■ Problem description: For each line of the data below, copy it if it holds the word "ErrSchema".

━━━━━ Data provided ━━━━━

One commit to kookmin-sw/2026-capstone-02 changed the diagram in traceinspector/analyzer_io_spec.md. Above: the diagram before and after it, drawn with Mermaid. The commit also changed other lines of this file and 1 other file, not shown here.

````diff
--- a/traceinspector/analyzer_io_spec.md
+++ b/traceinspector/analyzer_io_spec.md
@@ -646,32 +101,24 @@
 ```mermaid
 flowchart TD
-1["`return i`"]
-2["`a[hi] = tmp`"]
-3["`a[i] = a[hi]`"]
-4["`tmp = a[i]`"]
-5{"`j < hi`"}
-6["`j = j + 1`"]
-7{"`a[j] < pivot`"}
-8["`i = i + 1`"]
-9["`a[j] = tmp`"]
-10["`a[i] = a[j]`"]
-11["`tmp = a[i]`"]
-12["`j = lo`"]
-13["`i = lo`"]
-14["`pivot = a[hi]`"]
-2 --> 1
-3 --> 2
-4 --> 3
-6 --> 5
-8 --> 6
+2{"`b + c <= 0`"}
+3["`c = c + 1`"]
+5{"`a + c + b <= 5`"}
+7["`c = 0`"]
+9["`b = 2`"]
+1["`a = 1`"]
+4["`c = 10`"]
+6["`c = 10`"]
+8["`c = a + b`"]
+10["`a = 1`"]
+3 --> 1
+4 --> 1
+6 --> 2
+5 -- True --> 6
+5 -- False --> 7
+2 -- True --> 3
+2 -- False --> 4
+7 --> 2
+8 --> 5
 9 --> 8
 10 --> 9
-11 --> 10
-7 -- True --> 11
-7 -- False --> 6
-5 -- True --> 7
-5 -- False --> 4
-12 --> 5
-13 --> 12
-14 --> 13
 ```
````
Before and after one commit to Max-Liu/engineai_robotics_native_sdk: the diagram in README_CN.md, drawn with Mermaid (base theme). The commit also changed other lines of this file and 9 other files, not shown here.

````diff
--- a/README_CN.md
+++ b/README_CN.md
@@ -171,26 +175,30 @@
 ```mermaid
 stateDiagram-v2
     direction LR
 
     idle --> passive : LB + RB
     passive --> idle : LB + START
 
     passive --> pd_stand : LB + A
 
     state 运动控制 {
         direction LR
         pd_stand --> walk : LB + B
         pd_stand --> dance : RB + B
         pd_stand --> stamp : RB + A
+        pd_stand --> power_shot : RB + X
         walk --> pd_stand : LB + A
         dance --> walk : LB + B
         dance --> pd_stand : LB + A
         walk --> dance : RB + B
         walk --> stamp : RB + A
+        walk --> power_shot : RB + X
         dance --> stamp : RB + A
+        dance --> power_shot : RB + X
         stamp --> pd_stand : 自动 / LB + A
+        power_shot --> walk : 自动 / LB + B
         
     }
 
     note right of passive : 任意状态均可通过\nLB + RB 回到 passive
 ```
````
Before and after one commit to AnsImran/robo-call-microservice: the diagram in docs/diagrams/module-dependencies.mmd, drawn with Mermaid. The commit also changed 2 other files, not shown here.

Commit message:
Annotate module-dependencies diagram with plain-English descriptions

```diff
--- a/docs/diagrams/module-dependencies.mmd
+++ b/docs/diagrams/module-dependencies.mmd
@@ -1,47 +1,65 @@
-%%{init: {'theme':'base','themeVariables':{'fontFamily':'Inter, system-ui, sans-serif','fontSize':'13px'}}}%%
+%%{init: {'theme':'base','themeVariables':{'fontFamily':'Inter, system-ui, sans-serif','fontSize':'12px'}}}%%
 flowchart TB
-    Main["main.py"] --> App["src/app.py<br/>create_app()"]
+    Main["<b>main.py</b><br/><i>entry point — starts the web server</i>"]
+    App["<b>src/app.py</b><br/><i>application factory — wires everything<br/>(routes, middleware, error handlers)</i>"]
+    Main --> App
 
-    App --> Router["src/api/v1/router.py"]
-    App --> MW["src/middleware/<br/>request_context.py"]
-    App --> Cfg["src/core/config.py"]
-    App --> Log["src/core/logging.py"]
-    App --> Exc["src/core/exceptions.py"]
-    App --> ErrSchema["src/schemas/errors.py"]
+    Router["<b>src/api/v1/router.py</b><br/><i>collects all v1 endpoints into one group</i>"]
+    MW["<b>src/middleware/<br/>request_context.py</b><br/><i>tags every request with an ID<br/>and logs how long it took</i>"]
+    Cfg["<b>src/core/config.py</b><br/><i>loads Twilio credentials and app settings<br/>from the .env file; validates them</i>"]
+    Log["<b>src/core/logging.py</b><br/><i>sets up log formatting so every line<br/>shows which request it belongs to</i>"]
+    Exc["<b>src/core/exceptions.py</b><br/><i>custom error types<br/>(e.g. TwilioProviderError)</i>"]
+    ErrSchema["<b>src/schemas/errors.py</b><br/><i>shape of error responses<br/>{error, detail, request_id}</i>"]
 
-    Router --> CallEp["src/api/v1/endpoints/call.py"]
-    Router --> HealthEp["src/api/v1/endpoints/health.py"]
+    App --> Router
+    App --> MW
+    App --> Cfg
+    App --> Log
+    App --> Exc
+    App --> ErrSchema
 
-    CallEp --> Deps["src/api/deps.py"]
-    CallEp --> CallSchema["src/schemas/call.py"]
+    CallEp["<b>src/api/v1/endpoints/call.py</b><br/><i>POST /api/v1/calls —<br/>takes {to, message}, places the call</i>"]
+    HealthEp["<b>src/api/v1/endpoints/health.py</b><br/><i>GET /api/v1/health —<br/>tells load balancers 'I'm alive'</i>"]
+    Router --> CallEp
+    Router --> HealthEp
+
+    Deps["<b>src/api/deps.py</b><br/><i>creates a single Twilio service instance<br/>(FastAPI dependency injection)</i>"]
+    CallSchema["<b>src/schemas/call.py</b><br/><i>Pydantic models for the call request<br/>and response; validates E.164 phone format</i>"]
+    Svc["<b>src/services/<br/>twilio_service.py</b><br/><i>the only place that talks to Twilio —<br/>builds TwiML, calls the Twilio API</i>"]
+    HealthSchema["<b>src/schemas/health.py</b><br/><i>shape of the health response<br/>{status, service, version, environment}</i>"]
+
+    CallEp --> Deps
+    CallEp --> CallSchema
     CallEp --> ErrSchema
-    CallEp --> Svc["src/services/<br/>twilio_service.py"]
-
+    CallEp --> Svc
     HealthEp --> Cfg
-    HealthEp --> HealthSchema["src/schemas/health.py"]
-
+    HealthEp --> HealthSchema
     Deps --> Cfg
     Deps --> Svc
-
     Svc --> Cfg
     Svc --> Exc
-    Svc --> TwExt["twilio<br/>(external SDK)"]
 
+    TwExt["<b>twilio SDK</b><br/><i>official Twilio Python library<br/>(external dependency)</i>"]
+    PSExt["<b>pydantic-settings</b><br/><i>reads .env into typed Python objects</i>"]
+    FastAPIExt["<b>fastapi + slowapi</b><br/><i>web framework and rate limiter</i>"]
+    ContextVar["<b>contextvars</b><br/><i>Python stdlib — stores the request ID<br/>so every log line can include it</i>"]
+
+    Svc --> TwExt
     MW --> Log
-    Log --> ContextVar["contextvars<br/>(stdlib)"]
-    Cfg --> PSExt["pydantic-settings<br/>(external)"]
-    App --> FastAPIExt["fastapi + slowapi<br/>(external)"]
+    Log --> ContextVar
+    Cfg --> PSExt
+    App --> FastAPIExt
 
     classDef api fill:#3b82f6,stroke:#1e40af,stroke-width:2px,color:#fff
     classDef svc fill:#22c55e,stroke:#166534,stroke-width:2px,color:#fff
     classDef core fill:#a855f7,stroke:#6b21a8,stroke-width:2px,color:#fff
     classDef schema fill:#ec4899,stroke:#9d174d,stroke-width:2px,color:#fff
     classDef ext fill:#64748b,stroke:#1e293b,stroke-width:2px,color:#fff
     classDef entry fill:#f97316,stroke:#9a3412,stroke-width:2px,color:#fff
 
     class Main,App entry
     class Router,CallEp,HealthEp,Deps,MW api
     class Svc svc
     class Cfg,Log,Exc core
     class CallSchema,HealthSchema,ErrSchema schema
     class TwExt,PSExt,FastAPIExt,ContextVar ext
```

━━━━━

■ Problem solution:
-    App --> ErrSchema["src/schemas/errors.py"]
+    ErrSchema["<b>src/schemas/errors.py</b><br/><i>shape of error responses<br/>{error, detail, request_id}</i>"]
+    App --> ErrSchema
     CallEp --> ErrSchema
     class CallSchema,HealthSchema,ErrSchema schema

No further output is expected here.